And, if written correctly, they can make a great first impression and you stand out as a candidate. A well-written cover letter can serve as the catalyst for the employer to pick the phone up and schedule an interview with you, so take it seriously and put real effort into writing a clean, concise, and convincing document to support your qualifications.
Why Do I Need a Cover Letter?
Cover letters are essential to being taken serious in the professional world. You need one because it's the first real chance you have to personalize your application and make yourself unique in the sea of job seekers gunning for the position.
Aim to put a spotlight on talents, skills, and unique experiences that the employer will find, not only valuable, but more valuable than what the other candidates offer.
Your goal is to sell yourself here, so don't be afraid to brag about your accomplishments. After all, we're masters of our own destinies, so you have the right to take credit for everything you've done to put yourself in the position of applying for the job in front of you. Another great reason that you need a cover letter is due to the recruitment process.
It's the recruiters job to eliminate candidates and narrow down the list to the most qualified and professional candidates, and a common way they disqualify job seekers is the lack of a cover letter.

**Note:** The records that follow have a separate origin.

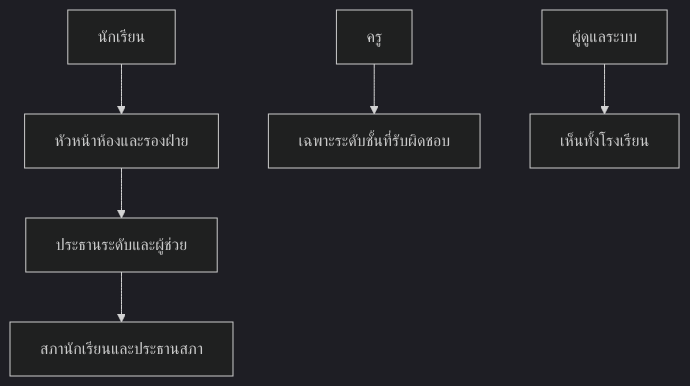
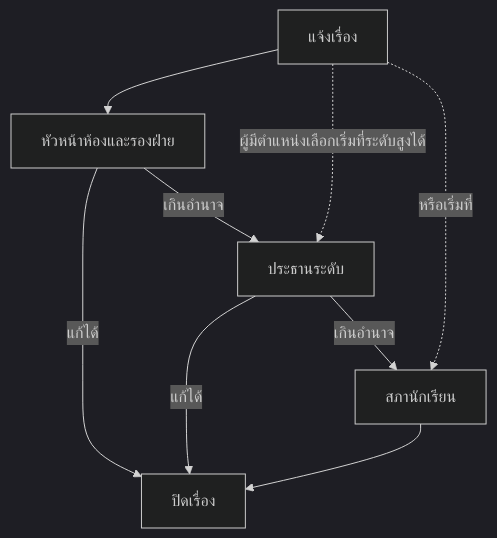
The diagram in docs/1-user-guide/issue-reporting-tracking.md (singto1597/pirivoice), drawn with Mermaid (dark theme) before and after one commit. The commit also changed other lines of this file and 44 other files, not shown here.

````diff
--- a/docs/1-user-guide/issue-reporting-tracking.md
+++ b/docs/1-user-guide/issue-reporting-tracking.md
@@ -141,8 +135,11 @@
 ```mermaid
 flowchart TD
-  S[นักเรียน] --> R[หัวหน้าห้องและรองฝ่าย]
-  R --> L[ประธานระดับและผู้ช่วย]
-  L --> C[สภานักเรียนและประธานสภา]
-  T[ครู] --> G[เฉพาะระดับชั้นที่รับผิดชอบ]
-  A[ผู้ดูแลระบบ] --> ALL[เห็นทั้งโรงเรียน]
+  A[แจ้งเรื่อง] --> B[หัวหน้าห้องและรองฝ่าย]
+  B -->|แก้ได้| F[ปิดเรื่อง]
+  B -->|เกินอำนาจ| C[ประธานระดับ]
+  C -->|แก้ได้| F
+  C -->|เกินอำนาจ| D[สภานักเรียน]
+  D --> F
+  A -.->|ผู้มีตำแหน่งเลือกเริ่มที่ระดับสูงได้| C
+  A -.->|หรือเริ่มที่| D
 ```
````
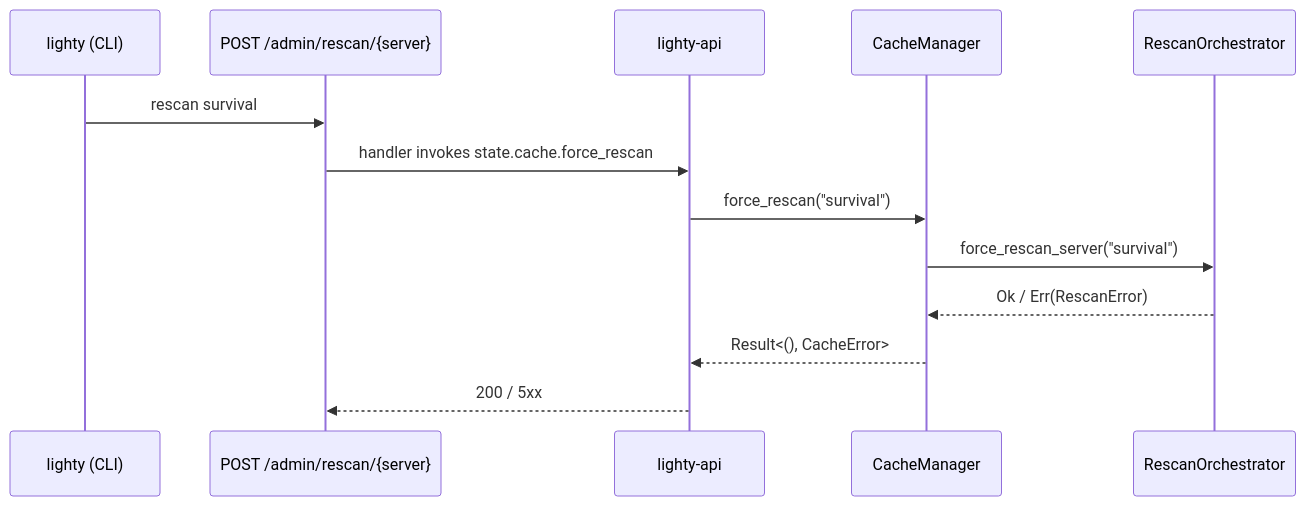
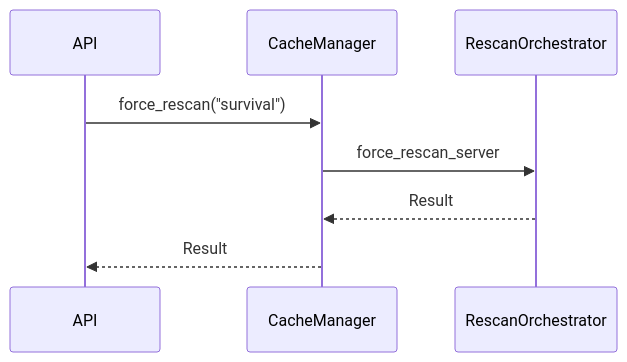
One commit to Lighty-Launcher/LightyUpdater changed the second of 4 diagrams in crates/cache/docs/flows.md. Above: the diagram before and after it, drawn with Mermaid. The commit also changed other lines of this file and 22 other files, not shown here.

First line of the commit message:
Simplify per-crate docs + harden mermaid for GitBook

````diff
--- a/crates/cache/docs/flows.md
+++ b/crates/cache/docs/flows.md
@@ -42,16 +31,11 @@
 ```mermaid
 sequenceDiagram
-    participant CLI as lighty (CLI)
-    participant HTTP as POST /admin/rescan/{server}
-    participant API as lighty-api
+    participant API
     participant CM as CacheManager
     participant Orch as RescanOrchestrator
 
-    CLI->>HTTP: rescan survival
-    HTTP->>API: handler invokes state.cache.force_rescan
     API->>CM: force_rescan("survival")
-    CM->>Orch: force_rescan_server("survival")
-    Orch-->>CM: Ok / Err(RescanError)
-    CM-->>API: Result<(), CacheError>
-    API-->>HTTP: 200 / 5xx
+    CM->>Orch: force_rescan_server
+    Orch-->>CM: Result
+    CM-->>API: Result
 ```
````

Most expect to see your resume accompanied by one, and if not, they'll simply move on to the next person. Although some places on the web show that the majority of recruits (roughly 60%) don't even read them any longer, this is irrelevant when candidates are automatically disqualified for not including one. Not only does it make you look professional, but it will put you ahead of everyone else that makes the fatal mistake of thinking their resume will be enough.
So, what is a cover letter? It's simply a 1-pg letter that accompanies your resume when submitting an application to a position. Its purpose is to make you stand out as a candidate, to give you a chance to explain any gaps in employment, and to further explain why you'd be a better choice than any of the others gunning for the job. Y
ou need to include one with each application because, if you don't, there's good chance that your application will be thrown out as a result. Failing to include a cover letter is viewed as laziness, and employers aren't searching for those people. They want the strongest, most capable person they can get to solve their problem.